Now more than ever, we need maternity teams to be given time to engage with these programmes – and by that we mean actually engage, rather than being done unto. When we have a stake in the outcome, we are more likely to participate in the build, and that’s what we have embedded in all of our safety-related programmes. Our programmes are shaped by midwives and other maternity staff working clinically, as well as those knowledgeable about policy development and research. Their input is vital to ensure what we produce and recommend is actually deliverable at a local level, is scalable depending on where you work and reflects the reality of delivering maternity care.

While all of these programmes have the aim of making maternity care better and safer, we are mindful that too many of them are rooted in tragedy.
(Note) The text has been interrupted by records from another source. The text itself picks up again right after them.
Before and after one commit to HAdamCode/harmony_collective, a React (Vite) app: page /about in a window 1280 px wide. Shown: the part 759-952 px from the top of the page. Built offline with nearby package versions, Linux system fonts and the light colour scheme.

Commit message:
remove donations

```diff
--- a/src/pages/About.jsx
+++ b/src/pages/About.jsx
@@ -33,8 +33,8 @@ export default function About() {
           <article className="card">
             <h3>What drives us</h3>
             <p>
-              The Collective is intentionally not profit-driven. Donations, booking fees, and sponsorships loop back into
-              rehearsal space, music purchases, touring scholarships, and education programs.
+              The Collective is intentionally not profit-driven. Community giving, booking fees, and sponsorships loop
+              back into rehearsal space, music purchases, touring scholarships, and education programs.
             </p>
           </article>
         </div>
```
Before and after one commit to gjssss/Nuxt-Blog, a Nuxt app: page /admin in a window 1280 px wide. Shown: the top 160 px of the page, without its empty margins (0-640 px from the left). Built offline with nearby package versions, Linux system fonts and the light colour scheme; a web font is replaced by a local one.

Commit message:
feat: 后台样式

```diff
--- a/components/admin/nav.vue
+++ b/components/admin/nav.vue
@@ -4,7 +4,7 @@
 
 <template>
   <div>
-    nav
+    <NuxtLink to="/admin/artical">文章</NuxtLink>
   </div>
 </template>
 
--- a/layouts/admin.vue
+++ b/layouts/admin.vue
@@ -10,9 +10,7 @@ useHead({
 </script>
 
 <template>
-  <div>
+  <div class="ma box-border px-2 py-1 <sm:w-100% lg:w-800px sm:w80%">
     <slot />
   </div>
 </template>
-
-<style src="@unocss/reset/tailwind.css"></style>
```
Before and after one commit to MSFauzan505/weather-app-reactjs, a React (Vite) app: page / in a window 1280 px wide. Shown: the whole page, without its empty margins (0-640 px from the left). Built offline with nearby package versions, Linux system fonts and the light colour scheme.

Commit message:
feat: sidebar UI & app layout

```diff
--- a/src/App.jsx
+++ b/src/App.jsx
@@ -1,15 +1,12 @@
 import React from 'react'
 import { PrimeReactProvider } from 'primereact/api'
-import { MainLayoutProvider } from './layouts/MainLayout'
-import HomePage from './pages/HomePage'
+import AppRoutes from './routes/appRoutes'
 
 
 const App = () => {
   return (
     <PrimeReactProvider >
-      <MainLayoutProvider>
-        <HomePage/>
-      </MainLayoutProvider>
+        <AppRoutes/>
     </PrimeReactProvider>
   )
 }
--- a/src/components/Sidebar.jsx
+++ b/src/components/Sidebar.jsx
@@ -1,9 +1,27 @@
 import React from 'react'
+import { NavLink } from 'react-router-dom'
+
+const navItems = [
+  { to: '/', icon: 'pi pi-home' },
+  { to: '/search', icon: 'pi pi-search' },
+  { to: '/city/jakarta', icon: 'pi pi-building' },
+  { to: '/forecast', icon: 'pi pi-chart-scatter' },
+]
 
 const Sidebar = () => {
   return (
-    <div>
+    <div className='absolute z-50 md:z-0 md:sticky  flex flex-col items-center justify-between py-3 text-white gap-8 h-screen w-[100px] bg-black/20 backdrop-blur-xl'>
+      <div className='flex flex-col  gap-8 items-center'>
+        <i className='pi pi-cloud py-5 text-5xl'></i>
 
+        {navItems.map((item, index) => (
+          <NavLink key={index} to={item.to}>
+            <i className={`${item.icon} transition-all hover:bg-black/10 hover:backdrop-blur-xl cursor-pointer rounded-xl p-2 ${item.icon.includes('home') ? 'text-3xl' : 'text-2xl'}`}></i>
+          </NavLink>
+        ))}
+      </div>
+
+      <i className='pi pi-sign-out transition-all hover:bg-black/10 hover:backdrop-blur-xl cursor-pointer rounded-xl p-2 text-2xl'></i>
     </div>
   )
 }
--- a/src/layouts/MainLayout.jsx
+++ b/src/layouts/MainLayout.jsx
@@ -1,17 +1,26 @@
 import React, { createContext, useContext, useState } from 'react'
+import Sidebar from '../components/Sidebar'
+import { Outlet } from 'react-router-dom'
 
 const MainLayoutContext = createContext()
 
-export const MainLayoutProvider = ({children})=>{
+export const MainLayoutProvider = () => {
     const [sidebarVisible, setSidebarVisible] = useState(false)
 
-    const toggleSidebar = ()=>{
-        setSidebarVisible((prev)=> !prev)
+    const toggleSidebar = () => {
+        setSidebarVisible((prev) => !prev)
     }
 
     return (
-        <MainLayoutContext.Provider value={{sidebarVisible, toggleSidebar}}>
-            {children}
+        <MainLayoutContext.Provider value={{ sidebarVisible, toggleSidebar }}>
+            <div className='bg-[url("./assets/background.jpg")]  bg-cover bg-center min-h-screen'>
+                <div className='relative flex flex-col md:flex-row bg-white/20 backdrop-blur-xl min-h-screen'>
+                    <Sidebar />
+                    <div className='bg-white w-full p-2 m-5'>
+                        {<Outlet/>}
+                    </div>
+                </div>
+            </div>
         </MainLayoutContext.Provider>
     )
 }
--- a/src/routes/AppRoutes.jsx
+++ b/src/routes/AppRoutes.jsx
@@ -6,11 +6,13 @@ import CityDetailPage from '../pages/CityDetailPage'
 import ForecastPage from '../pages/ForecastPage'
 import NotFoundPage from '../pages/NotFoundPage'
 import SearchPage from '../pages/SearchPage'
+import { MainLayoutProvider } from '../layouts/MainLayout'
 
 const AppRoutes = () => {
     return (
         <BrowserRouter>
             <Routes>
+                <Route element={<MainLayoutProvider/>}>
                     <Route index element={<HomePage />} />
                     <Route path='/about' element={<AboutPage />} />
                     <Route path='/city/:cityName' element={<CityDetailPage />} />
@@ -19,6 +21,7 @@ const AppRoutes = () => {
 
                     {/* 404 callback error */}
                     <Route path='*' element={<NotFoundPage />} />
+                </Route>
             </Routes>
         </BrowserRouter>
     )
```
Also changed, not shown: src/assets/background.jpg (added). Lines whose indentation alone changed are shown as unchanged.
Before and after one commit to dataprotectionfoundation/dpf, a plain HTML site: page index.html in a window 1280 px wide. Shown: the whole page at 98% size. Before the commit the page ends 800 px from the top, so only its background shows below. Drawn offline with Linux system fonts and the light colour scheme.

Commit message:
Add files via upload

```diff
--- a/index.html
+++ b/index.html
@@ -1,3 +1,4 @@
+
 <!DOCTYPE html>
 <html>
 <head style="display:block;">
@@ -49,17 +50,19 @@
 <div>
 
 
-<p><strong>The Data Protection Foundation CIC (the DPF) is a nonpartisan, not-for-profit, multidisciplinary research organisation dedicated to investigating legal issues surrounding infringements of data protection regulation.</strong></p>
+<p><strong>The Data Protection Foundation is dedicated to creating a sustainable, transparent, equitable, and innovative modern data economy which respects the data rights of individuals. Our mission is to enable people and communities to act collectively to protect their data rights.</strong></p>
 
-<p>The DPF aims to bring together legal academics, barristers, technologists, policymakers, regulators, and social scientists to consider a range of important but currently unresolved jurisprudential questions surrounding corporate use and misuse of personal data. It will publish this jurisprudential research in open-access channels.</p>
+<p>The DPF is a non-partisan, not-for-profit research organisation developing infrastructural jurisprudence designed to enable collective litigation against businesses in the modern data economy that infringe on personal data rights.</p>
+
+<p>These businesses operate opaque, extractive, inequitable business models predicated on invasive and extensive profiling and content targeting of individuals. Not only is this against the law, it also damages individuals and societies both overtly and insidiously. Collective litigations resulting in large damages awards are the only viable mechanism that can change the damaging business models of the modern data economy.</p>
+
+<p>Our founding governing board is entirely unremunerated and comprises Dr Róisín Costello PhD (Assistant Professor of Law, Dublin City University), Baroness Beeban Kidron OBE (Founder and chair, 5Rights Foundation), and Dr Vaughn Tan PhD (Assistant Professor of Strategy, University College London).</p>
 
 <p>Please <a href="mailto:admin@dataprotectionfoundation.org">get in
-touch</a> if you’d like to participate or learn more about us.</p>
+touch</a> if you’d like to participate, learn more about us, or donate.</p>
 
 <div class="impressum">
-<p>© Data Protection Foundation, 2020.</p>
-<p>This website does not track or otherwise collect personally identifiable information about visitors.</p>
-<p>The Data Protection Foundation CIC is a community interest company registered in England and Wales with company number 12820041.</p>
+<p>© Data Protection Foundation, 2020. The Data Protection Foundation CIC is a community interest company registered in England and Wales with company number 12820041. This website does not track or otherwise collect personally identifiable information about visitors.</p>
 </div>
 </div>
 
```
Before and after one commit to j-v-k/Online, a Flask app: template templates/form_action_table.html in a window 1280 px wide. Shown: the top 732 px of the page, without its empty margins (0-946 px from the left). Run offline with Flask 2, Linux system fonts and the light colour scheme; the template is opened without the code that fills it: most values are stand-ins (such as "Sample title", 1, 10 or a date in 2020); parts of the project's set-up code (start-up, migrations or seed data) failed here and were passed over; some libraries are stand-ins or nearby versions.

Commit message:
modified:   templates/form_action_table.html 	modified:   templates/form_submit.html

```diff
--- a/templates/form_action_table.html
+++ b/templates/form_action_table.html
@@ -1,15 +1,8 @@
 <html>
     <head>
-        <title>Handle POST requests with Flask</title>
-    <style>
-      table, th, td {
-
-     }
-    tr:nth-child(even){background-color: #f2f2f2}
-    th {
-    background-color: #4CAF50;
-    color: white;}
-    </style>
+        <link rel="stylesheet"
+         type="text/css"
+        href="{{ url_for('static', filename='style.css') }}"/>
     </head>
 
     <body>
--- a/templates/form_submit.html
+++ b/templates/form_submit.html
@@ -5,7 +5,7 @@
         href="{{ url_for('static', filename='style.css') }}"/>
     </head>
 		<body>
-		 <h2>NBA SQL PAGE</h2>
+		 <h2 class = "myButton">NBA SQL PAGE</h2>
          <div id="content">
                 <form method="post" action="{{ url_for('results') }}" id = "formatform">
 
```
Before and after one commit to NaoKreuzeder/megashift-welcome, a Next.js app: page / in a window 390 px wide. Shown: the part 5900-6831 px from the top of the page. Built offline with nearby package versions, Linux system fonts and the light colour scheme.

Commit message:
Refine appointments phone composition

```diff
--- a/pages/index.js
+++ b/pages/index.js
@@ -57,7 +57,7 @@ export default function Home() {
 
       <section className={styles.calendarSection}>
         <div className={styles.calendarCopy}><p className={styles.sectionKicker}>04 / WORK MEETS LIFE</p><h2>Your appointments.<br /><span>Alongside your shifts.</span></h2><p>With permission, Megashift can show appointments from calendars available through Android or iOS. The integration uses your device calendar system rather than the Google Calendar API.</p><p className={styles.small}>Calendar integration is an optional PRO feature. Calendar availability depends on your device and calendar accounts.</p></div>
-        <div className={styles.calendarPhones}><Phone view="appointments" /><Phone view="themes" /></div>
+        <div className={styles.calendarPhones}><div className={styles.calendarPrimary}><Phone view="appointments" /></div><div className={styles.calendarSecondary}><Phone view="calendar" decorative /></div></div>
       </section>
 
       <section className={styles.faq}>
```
Our Solution Series, for example, was created in the wake of Donna Ockenden’s interim report into poor outcomes for both women and babies at Shrewsbury & Telford Hospital Trust. The series reflects on particular aspects of the interim report’s findings – including human factors, the role of leadership and the need to nurture positive cultures – offering tools to benchmark your own workplace and reflections on how improvements can be made. As well as our i-learn modules on the Ockenden review, human factors and leadership, we are also offering a range of online workshops addressing issues around positive workplace cultures and building practitioners that have the confidence to escalate concerns – if you would like to book a workshop for your local team, please get in touch with your local RCM regional officer.

Of course, all the initiatives and programmes and toolkits in the world won’t help solve the workforce crisis being felt in every part of our maternity services. Which is why, alongside these positive collaborative programmes, we continue to make the case for more investment in recruitment and retention, in better estates and better training for the whole team.

Safety is everyone’s business and we all have a role to play.